§ **ASSIGNMENT**
In these entries, tally the lines where "alignment" occurs. Respond with only the count.

########

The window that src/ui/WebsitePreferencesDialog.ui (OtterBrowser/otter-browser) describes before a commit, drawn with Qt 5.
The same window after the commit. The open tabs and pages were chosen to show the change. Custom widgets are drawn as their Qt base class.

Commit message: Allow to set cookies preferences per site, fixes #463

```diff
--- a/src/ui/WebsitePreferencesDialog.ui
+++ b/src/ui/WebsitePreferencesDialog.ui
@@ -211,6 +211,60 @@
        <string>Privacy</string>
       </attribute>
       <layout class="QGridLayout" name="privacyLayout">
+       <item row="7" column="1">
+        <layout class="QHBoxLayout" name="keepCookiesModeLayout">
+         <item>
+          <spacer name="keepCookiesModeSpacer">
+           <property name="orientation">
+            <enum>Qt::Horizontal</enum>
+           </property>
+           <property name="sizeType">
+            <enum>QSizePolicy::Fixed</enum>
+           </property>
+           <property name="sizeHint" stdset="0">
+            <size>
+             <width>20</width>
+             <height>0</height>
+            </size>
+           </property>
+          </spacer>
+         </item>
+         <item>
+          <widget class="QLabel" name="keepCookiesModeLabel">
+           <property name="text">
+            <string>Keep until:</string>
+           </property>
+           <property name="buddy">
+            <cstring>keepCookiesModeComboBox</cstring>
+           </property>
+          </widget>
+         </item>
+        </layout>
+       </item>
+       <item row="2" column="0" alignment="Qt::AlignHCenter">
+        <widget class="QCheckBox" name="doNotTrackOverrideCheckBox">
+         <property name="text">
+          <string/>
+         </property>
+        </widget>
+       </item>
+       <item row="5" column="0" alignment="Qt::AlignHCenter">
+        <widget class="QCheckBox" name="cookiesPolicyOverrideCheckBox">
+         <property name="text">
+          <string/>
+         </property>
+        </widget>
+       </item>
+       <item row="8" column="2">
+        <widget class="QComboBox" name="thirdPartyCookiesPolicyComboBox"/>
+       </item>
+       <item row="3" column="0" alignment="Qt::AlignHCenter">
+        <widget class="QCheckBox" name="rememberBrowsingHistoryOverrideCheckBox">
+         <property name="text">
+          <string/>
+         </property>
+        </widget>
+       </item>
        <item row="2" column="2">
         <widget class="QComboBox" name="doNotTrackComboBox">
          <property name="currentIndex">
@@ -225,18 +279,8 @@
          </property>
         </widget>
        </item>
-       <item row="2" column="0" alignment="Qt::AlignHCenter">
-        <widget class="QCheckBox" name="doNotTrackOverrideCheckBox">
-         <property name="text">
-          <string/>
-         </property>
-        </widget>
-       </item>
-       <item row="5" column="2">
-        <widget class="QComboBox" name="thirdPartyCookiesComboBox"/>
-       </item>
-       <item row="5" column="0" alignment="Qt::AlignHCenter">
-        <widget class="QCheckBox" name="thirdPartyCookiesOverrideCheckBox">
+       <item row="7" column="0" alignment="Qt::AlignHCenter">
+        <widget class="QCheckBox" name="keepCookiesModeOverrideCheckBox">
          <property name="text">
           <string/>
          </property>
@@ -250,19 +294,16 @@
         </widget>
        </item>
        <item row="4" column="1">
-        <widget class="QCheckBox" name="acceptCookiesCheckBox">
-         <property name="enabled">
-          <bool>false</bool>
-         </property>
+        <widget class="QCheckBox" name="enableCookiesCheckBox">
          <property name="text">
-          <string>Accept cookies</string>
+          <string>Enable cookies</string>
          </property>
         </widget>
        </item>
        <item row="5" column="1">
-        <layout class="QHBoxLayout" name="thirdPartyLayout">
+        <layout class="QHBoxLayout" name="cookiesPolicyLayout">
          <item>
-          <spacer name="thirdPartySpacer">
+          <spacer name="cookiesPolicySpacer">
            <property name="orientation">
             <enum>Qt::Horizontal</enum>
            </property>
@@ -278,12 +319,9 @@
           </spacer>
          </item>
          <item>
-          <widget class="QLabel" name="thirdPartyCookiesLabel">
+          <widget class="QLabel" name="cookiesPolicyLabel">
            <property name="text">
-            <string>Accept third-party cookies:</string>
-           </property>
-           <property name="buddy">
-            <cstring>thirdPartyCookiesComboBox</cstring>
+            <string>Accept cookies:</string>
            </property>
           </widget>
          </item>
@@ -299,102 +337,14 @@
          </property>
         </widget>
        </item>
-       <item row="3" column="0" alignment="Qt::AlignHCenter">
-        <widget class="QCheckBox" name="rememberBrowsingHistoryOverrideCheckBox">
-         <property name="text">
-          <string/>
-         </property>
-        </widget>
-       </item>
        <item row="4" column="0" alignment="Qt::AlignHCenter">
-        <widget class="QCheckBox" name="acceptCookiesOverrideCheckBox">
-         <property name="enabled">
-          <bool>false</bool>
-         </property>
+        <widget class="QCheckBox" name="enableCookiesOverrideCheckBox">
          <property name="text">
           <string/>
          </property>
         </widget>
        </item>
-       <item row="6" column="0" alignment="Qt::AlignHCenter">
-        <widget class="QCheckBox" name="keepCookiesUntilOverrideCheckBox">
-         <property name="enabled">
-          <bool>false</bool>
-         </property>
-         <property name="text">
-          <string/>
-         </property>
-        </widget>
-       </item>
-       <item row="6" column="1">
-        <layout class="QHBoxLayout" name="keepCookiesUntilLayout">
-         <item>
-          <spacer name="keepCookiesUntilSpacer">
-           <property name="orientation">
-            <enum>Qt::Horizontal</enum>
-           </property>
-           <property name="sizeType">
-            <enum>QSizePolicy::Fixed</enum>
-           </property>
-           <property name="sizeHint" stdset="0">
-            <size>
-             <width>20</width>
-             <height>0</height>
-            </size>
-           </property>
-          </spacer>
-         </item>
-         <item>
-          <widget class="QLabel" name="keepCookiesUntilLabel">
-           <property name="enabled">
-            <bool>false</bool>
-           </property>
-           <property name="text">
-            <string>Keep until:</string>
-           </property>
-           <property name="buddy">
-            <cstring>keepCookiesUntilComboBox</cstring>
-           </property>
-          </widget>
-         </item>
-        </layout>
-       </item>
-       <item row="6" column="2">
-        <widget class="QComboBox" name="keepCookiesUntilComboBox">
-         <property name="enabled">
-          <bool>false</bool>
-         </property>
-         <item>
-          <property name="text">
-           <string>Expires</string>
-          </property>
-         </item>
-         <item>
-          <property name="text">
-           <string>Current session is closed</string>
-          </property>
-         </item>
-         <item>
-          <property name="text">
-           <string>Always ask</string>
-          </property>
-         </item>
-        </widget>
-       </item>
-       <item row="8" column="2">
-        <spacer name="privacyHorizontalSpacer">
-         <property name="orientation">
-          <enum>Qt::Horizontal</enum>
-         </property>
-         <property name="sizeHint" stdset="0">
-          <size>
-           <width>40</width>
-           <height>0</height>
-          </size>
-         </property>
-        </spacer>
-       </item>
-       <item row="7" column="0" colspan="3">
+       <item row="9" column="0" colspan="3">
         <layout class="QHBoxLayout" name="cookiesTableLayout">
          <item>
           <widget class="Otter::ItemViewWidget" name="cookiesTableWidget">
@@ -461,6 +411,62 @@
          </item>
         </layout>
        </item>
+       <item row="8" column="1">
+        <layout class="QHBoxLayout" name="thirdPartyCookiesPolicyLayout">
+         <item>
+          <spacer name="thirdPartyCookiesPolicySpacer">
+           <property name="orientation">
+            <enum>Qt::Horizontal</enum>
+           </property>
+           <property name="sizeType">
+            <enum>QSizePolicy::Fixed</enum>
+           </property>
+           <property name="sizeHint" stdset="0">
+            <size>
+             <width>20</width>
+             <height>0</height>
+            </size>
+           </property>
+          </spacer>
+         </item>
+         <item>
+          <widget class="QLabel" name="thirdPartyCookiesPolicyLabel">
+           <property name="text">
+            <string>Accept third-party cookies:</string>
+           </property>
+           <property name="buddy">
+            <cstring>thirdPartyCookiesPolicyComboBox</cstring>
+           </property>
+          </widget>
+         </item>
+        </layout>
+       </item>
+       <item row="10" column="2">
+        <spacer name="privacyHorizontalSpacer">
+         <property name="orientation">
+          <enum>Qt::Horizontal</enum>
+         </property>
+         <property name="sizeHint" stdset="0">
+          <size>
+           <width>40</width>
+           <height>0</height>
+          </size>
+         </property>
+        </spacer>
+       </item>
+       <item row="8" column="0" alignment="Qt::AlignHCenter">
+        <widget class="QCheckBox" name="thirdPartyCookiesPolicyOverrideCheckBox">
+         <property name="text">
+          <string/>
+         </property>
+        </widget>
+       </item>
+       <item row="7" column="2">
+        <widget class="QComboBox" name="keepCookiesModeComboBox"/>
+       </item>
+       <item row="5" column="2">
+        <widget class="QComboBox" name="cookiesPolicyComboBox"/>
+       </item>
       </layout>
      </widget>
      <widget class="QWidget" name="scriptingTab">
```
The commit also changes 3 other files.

########

§ **FINAL ANSWER**
10